March 8, 2011 — Alexander Calder's sculpture, "Tripes," returned to the University of Virginia Grounds Tuesday after undergoing an almost-three-month restoration under the supervision of conservator Abigail Mack at a steel foundry in Northern Virginia.
Calder created the 12-foot-tall stabile, or sculpture, in 1974. On loan from the Calder Foundation in New York City, it again graces the lawn in front of Peabody Hall.
Like all works of art – and especially public, outdoor works – "Tripes," which is made of black painted steel, requires some preservation work. The weather had taken its toll and some of the black paint was lifting around the bolts that connect the sculpture's pieces.
The preservation work provided a unique opportunity for students in the College of Arts & Sciences taking art history professor Elizabeth Hutton Turner's seminar on Calder to witness first-hand the process and issues involved in restoration work. They visited the foundry to witness firsthand the restoration process. The sculpture was disassembled and pieces were in various states of restoration. Some were taken down to the bare metal while others were painted and drying.
Calder was constructing a new mechanism for perceiving conjunctions of space and movement in the world.
"What we learned ... is just how precise and beautiful the demand of this kind of mechanism is; namely, that the form and color become one, so that the contours move the eye and interact with the light at all times of the day and that we become cognizant of the forces of movement and gravity that are all around us," said Turner, a Calder expert and vice provost for the arts.
The visit was "essential for understanding Calder's art," she said. "He was working in a new kind of process with new materials. It was an opportunity to gain new insights into how he shaped and used steel. He was creating a new definition of what sculpture is and what it can be."
Educated as an engineer before he studied at the Arts Students League in New York, Calder embraced materials that are ubiquitous today, but were mainly relegated to the building and industrial uses at the time.
"The sculpture is made of materials of our built environment. You come to see that steel can be made to perform all kinds of structural things," Turner said.
Third-year English and art history student Nejla Izadi appreciated "the opportunity to see the work as we normally do not see it," she said.
With the sculpture completely disassembled, each piece suspended – even the nuts and bolts – the students began to glimpse Calder's process and how he thought about the separate elements and their ultimate relationship to each other.
"Seeing the work disassembled, you can see more about how Calder put it together and created the sculpture," third-year art history and economics major Christina Theodore said. "That's important as a student of Calder."
"Restoration is not something you normally hear about in an art history class," Theodore said. "It was a good overview of an important aspect of art history: keeping the works intact."
The students learned about the level of care and detail that goes into restoring a work of art.
When the students met with Mack, the conservator, she talked with them about the chemical process of stripping down the steel and repainting the artwork.

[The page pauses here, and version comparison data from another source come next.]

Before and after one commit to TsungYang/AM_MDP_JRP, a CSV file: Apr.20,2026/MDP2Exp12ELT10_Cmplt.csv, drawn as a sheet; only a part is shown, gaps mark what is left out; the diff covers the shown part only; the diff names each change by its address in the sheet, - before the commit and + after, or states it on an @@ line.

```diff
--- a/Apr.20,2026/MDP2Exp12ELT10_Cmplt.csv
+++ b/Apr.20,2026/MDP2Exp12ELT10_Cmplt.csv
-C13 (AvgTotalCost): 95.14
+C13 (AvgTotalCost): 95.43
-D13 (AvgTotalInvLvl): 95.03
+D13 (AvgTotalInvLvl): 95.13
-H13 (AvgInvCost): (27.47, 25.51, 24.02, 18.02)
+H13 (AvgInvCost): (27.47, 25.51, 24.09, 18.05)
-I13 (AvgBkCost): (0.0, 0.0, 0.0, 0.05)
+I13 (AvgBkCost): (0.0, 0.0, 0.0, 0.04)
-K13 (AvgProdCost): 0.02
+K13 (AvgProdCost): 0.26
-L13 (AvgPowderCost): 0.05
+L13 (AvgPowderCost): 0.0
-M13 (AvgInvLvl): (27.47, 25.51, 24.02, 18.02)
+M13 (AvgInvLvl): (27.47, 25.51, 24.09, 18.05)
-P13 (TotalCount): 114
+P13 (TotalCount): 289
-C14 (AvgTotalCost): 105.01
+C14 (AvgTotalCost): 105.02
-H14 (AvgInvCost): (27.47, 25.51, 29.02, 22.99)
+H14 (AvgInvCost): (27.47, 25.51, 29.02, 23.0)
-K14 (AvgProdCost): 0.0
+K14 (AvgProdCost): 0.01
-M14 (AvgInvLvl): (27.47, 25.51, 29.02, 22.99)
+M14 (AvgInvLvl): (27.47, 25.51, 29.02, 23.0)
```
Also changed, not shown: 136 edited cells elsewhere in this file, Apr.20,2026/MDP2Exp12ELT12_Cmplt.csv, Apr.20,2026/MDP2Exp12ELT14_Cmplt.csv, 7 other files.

The steel surface was repainted with a durable type of matte paint used for military camouflage that Mack had researched extensively while working at the National Gallery of Art in Washington. She discussed the zinc metalizing and paint adhesion testing involved in the restoration and other science-related issues that had to be considered during the process and helped bring a perspective about what Calder intended when he was creating "Tripes."
"The students witnessed cutting-edge research," Turner said.
Art history doctoral student Jennifer Stettler Parsons assists Turner with various research projects and accompanied the undergraduates on their visit to the foundry. "The worlds of the conservator and the art historian are very different, and yet overlap and inform each other in crucial ways," she said. "Learning the science behind Calder's materials helps us better understand the reasons for his choices."
Calder's choice of a matte black paint for its non-reflective was intentional, Parsons said.
"The matte quality of the paint gives a flatness which allows it to become part of the environment, something a reflective surface would not," she said. "The shapes disappear and reappear as you move around the piece. From a certain angle it almost disappears completely, an illusionary effect Calder no doubt anticipated. Your perception of it is entirely determined by its environment and your relationship to it in space."
Shape, color, plane and line are major parts of the dynamic perceptual experience Calder created, according to Turner. She plans to add a descriptive plaque near the sculpture that will provide insight into Calder's intentions of how the sculpture plays with the natural environment – the sun and moon and the way it encounters light.
"I want people to understand it as a mechanism for seeing and how it becomes a perceptual tool that increases our understanding of the environment," she said.
For Izadi, witnessing the restoration process has already had changed her perception of art. "I had no idea a black metal sculpture had so much behind it. How much effort went into making it look as Calder intended more than 30 years later," she said. "Now when I look at outdoor art, I appreciate all that goes on to preserve it."